Without meetings, without rituals, ceremonies, myths and symbols, there can be no great people. Afro Americans, recognizing this… went out into the alleys and the fields and formed their own institutions, and in the process, invented themselves. - scholar Lerone Bennett Jr, 1968
Firstly, Black Americans used to have yearly celebrations in remembrance of Emancipation. A terrific book about these celebrations is Festivals of Freedom: Memory and Meaning in African American Emancipation Celebrations, 1808-1915. It was at the 3 week long 50th Emancipation celebration in Washington D.C. that Carter G. Woodson first found his inspiration for what we now call Black History Month.
Thousands of Black people waited in long lines to see exhibits about the progress Blacks had made since Emancipation. Woodson, who had a doctorate degree from Harvard, also had an exhibit set up. Seeing so many people anxious to know their history inspired Woodson to form the Association for the Study of Negro Life and History (ASNLH), “an organization to promote the scientific study of black life and history.”
He established The Journal of Negro History in 1916 and hoped that others would popularize the research he and his fellow scholars published. He began to promote their uncovered Black achievements. He was able to get his Omega Psi Phi fraternity brothers to establish a successful Negro History and Literature Week, but Woodson wanted more. In February, 1926, Woodson sent out a press release announcing Negro History Week.
"Woodson chose February for the reasons of tradition and reform.”
- Tradition: Abraham Lincoln and Frederick Douglass both have birthdays in February. Republicans and Blacks had already been celebrating Lincoln’s birthday (12th) and Blacks had been celebrating Douglass’ birthday (14th). By not creating something completely new but rather extending on celebrations that were already there, Woodson sought to increase his chance of successfully establishing Negro History Week.
- Reform: Woodson did not particularly like the celebrations held for Lincoln and Douglass. He believed that history and progress was made by people, not just by great men. He wanted to shift the focus away from just two individuals to the entire race.
So, there you go.
How popular was Negro History Week? Was Negro History Week meant to be permanent or temporary? How did Negro History Week become Black History Month? How would Woodson feel about the commercialization of Black History Month? Read more (via ASALH)
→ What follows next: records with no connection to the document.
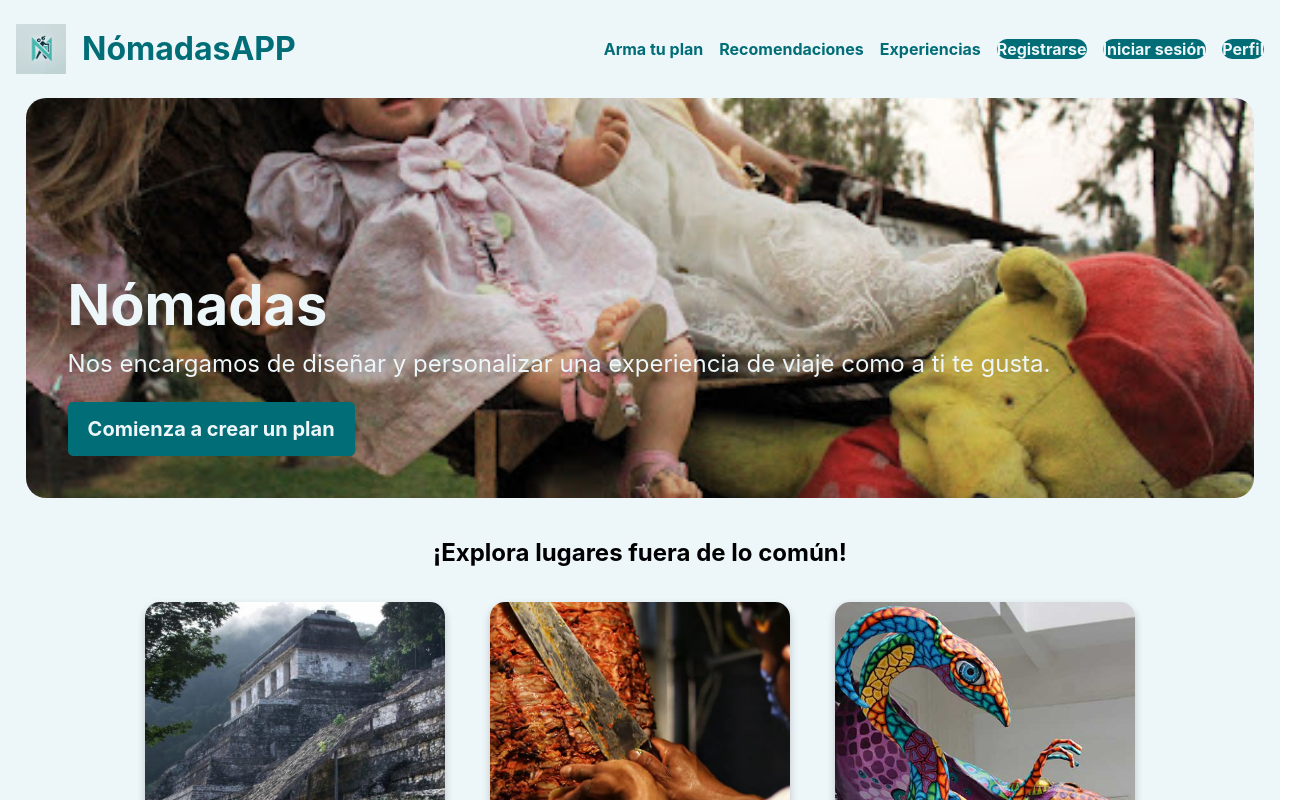
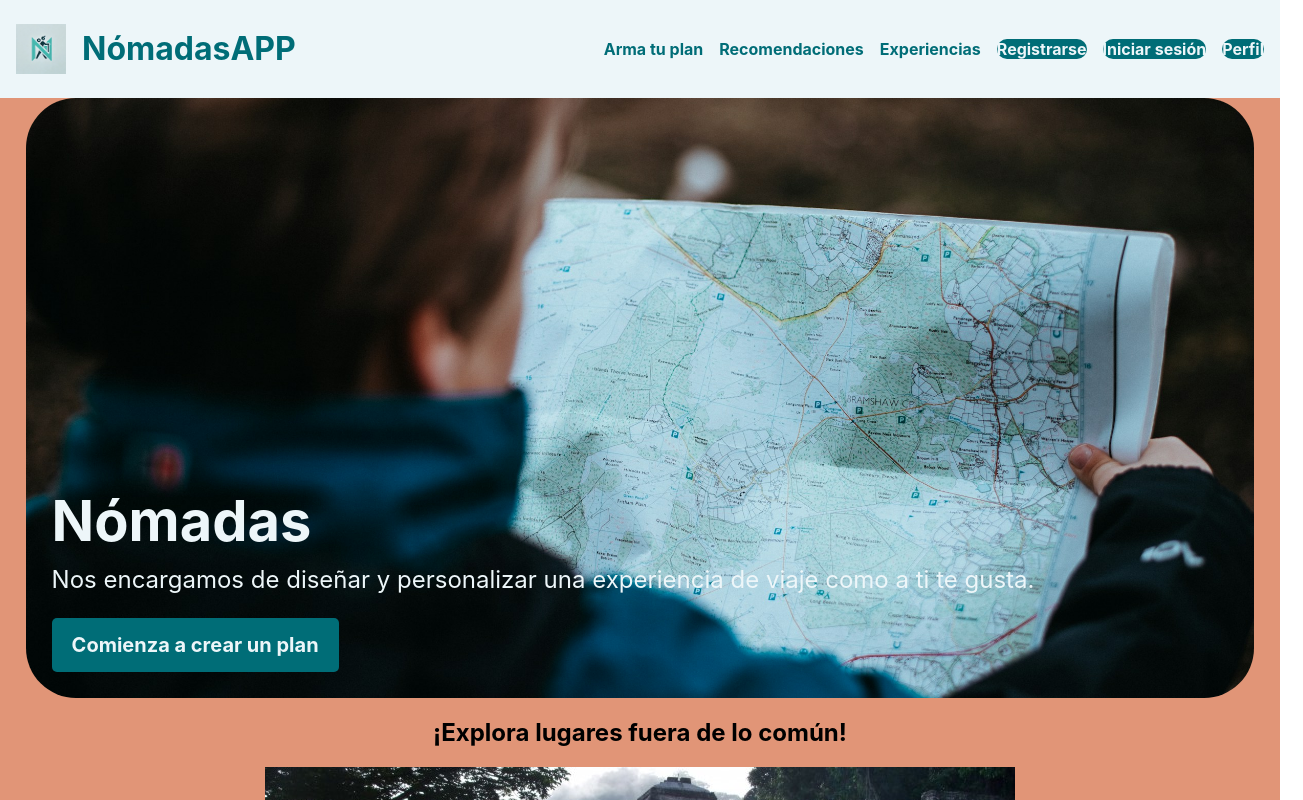
Before and after one commit to benjir03/nomadasAPP, a React (Create React App) app: page /Inicio in a window 1280 px wide. Shown: the top 800 px of the page, 1303 px wide, since content can reach past the window. Built offline with nearby package versions, Linux system fonts and the light colour scheme.

Commit message:
sty Inicio p1

```diff
--- /dev/null
+++ b/src/estilos/estiloInicio.css
@@ -0,0 +1,6 @@
+@import "./styGeneral.css";
+
+.contenedorUno {
+  background-image: url("../imgs/fondoInicio.jpg");
+  height: 88vh;
+}
--- a/src/estilos/styGeneral.css
+++ b/src/estilos/styGeneral.css
@@ -3,6 +3,12 @@
   --primary-color: #006d77;
   --secondary-color: #e19577;
   --support-color: #83c5be;
+}
+
+.contenedorVista {
+  text-align: center;
+  padding: 0rem 2%;
+  background-color: var(--secondary-color);
 }
 
 .botonAccion {
@@ -17,7 +23,7 @@
   color: var(--background-color);
 }
 
-.contenedorImagen {
+.contenedorUno {
   position: relative;
   height: 600px; /* Ajusta la altura para el tamaño del header */
   background-size: cover; /* Hace que la imagen cubra todo el contenedor */
@@ -30,7 +36,7 @@
   border-radius: 50px;
 }
 
-.contenidoImagen {
+.contenedorDos {
   text-align: left;
   position: absolute;
   bottom: 1rem;
@@ -39,12 +45,12 @@
   z-index: 1;
 }
 
-.contenidoImagen h1 {
+.contenedorDos h1 {
   font-size: 3.5em;
   margin: 0;
 }
 
-.contenidoImagen p {
+.contenedorDos p {
   font-size: 1.5em;
   color: var(--background-color);
   margin-top: 10px;
--- a/src/views/ArmarPlan.jsx
+++ b/src/views/ArmarPlan.jsx
@@ -1,5 +1,5 @@
 import React from "react";
-import backgroundImage from "../imgs/viajero.jpg";
+import backgroundImage from "../imgs/fondoArmarPlan.jpg";
 import imgVilla from "../imgs/Imgvilla.jpg";
 import imgApartamento from "../imgs/apartamento.jpg";
 import imgResort from "../imgs/resort.jpg";
--- a/src/views/Inicio.jsx
+++ b/src/views/Inicio.jsx
@@ -1,6 +1,6 @@
 import React from "react";
 import { Link } from "react-router-dom";
-import "../estilos/styInicio.css";
+import "../estilos/estiloInicio.css";
 
 import {
   historiaImage,
@@ -14,10 +14,10 @@ import {
 
 function Inicio() {
   return (
-    <div className="home">
+    <div className="contenedorVista">
       {/* Sección de bienvenida */}
-      <section className="contenedorImagen">
-        <div className="contenidoImagen">
+      <section className="contenedorUno">
+        <div className="contenedorDos">
           <h1>Nómadas</h1>
           <p>
             Nos encargamos de diseñar y personalizar una experiencia de viaje
```
Also changed, not shown: src/imgs/fondoArmarPlan.jpg (renamed from src/imgs/viajero.jpg), src/imgs/fondoInicio.jpg (renamed from src/imgs/travel05.jpg).
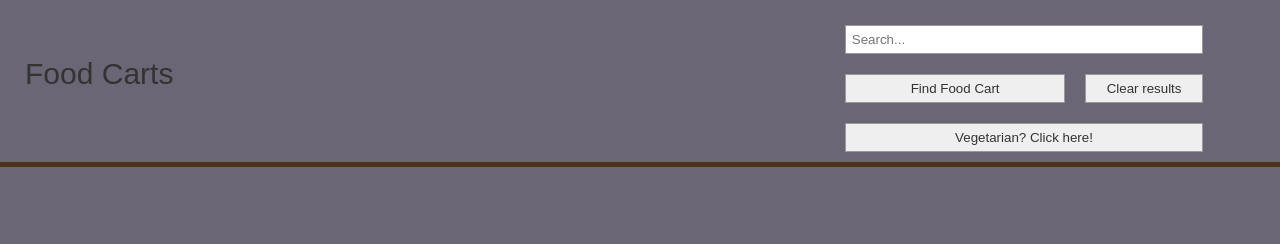
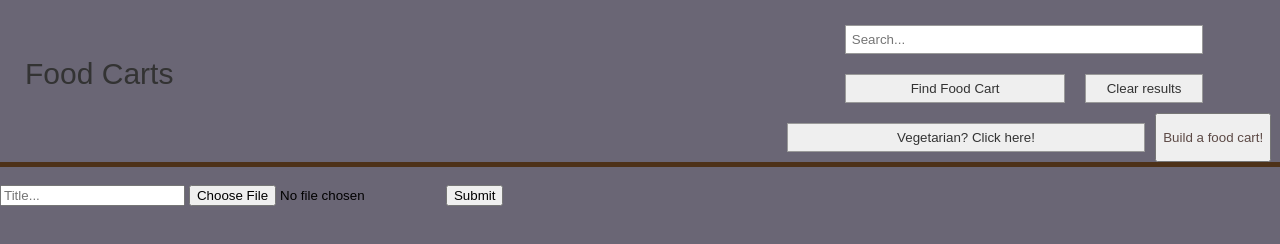
Before and after one commit to amarie401/Master-Food-Cart, a plain HTML site: page public/index.html in a window 1280 px wide. Both pictures are taken after typing "Sample" into the empty fields and a click on the input "Find Food Cart". Drawn offline with Linux system fonts and the light colour scheme; no server answers; a web font is replaced by a local one.

Commit message:
FE // added initial button hide event and build food cart container - no styling yet

```diff
--- a/public/index.html
+++ b/public/index.html
@@ -21,6 +21,7 @@
                         <button class="btn-clear">Clear results</button>
                     </div>
                     <button class="veggie is-visibility-hidden">Vegetarian? Click here!</button>
+                    <button class="build-cart is-visibility-hidden">Build a food cart!</button>
                 </form>
             </div>
         </header>
@@ -29,6 +30,13 @@
 
         </div>
         <!-- END template-container -->
+        <div class="build-foodcart-container">
+            <form class="build-foodcart-form">
+                <input id="build-foodcart-title" type ="text" name="foodcart-title" placeholder="Title...">
+                <input id="build-foodcart-image" type="file" accept="image/jpeg, image/jpg" name="foodcart-image">
+                <input class ="build-foodcart-btn" type="submit" value="Submit">
+            </form>
+        </div>
 
     </div>
     <!-- HANDLE BARS TEMPLATE -->
--- a/public/js/app.js
+++ b/public/js/app.js
@@ -128,6 +128,7 @@
 				console.log('input --> ', searchValue);
 				APIRequest(searchValue); // pass value to APIRequest()
 				$('.veggie').removeClass('is-visibility-hidden');
+				$('.build-cart').removeClass('is-visibility-hidden');
 				searchForm.reset(); // clear form
 			});
 
```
- First raise the prices of homes in certain areas, making it difficult for minorities to live there (this in addition to the institutional racism found in banks that regularly deny home loans to blacks and browns irrespective of credit).
- Then create a legal justification for segregating schools by implementing “school zones” in the administration; the idea that if a student lives too far from the school (out of zone) the likelihood of truancy and tardiness increases. So, certain schools for certain kids.
- Thus succeed in legally maintaining segregated schools with some being predominately white, and others being predominately black/latino (with a few integrated ones to keep up the illusion of racial equality). Because hey Hakim Jones, you’re 10 miles out of our zone but you are within range of Underpaid Teachers and 40 Kids In A Class High School. Check that one out :)